INPUT
----

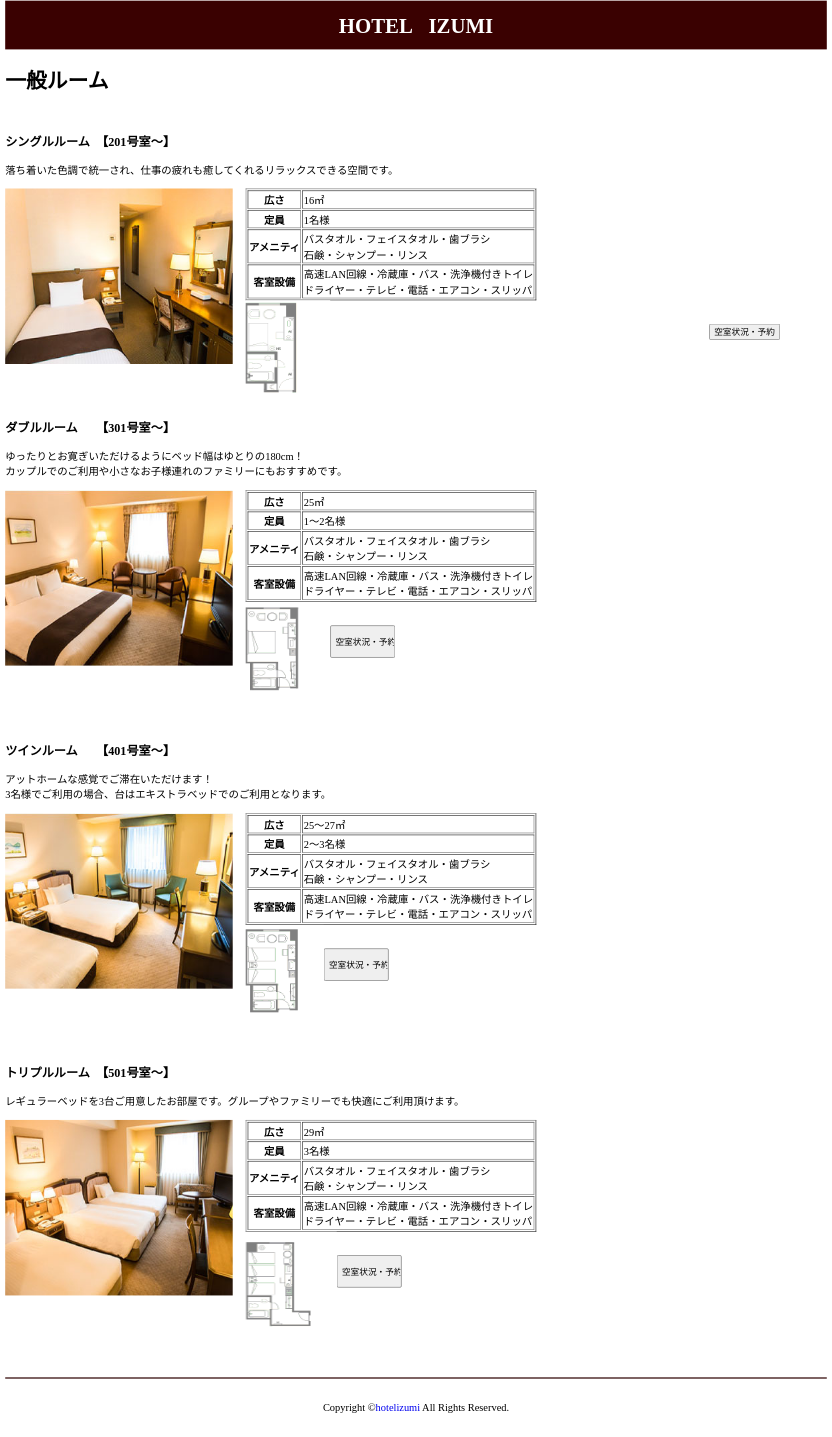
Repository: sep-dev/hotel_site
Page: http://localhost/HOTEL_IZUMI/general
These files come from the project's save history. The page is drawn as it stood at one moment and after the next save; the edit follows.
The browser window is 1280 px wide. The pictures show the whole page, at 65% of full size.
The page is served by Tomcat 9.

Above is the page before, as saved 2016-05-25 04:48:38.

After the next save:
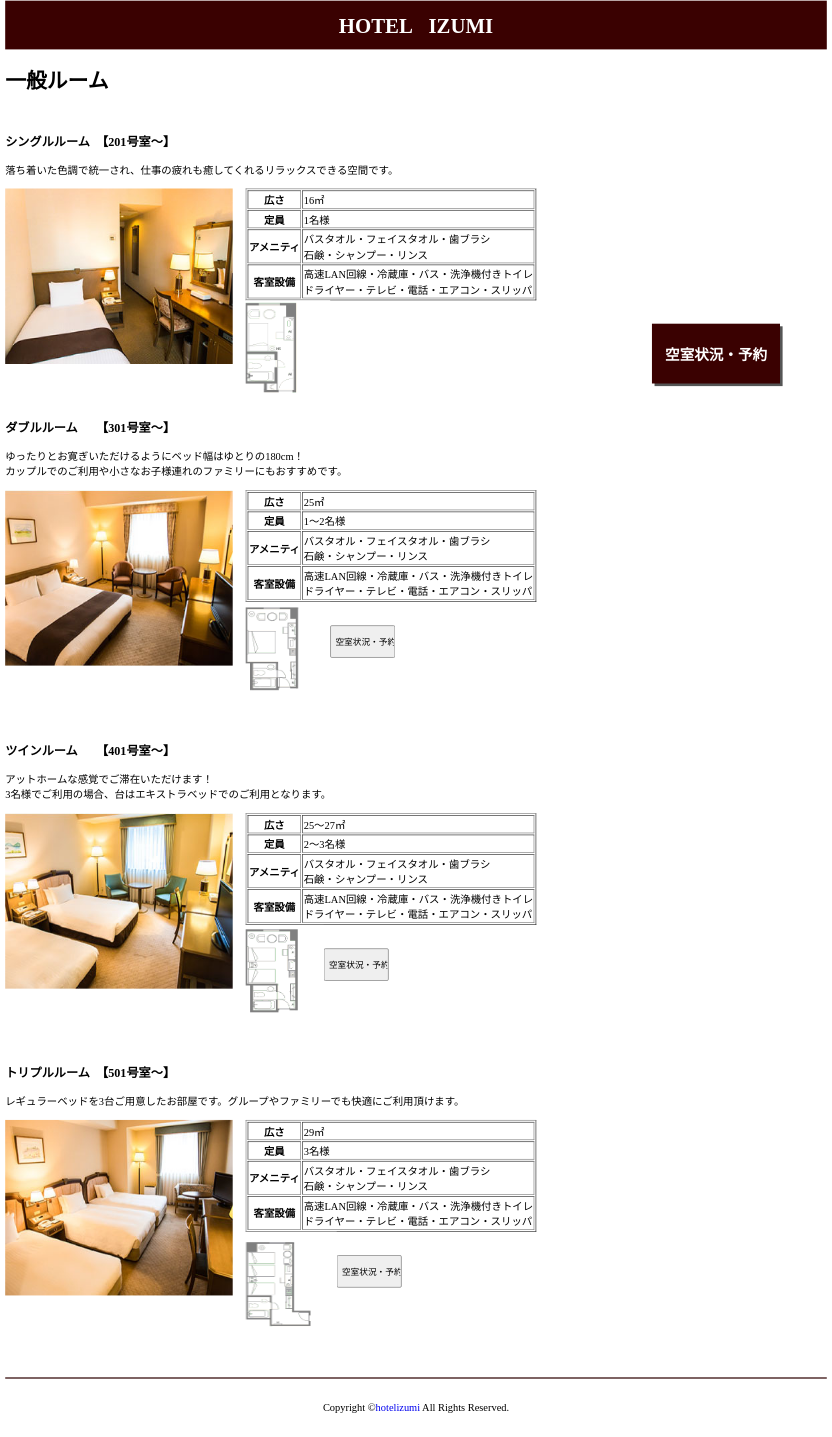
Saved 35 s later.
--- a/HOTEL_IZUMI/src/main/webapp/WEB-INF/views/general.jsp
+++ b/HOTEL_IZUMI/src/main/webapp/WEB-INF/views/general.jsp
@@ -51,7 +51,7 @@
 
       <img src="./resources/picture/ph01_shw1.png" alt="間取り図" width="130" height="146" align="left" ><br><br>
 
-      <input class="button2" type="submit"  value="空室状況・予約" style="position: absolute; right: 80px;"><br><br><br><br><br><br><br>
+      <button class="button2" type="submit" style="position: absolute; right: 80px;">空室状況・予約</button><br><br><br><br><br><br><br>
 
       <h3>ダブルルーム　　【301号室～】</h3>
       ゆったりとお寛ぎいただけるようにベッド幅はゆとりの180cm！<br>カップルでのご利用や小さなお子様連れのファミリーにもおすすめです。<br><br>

----

WHAT TO PRODUCE
Start with the line that contains "--- a/HOTEL_IZUMI/src/main/webapp/WEB-INF/views/general.jsp", end with the last line of the entries, and please retype every line in that span exactly, with no others.

FINISHED TASK
--- a/HOTEL_IZUMI/src/main/webapp/WEB-INF/views/general.jsp
+++ b/HOTEL_IZUMI/src/main/webapp/WEB-INF/views/general.jsp
@@ -51,7 +51,7 @@
 
       <img src="./resources/picture/ph01_shw1.png" alt="間取り図" width="130" height="146" align="left" ><br><br>
 
-      <input class="button2" type="submit"  value="空室状況・予約" style="position: absolute; right: 80px;"><br><br><br><br><br><br><br>
+      <button class="button2" type="submit" style="position: absolute; right: 80px;">空室状況・予約</button><br><br><br><br><br><br><br>
 
       <h3>ダブルルーム　　【301号室～】</h3>
       ゆったりとお寛ぎいただけるようにベッド幅はゆとりの180cm！<br>カップルでのご利用や小さなお子様連れのファミリーにもおすすめです。<br><br>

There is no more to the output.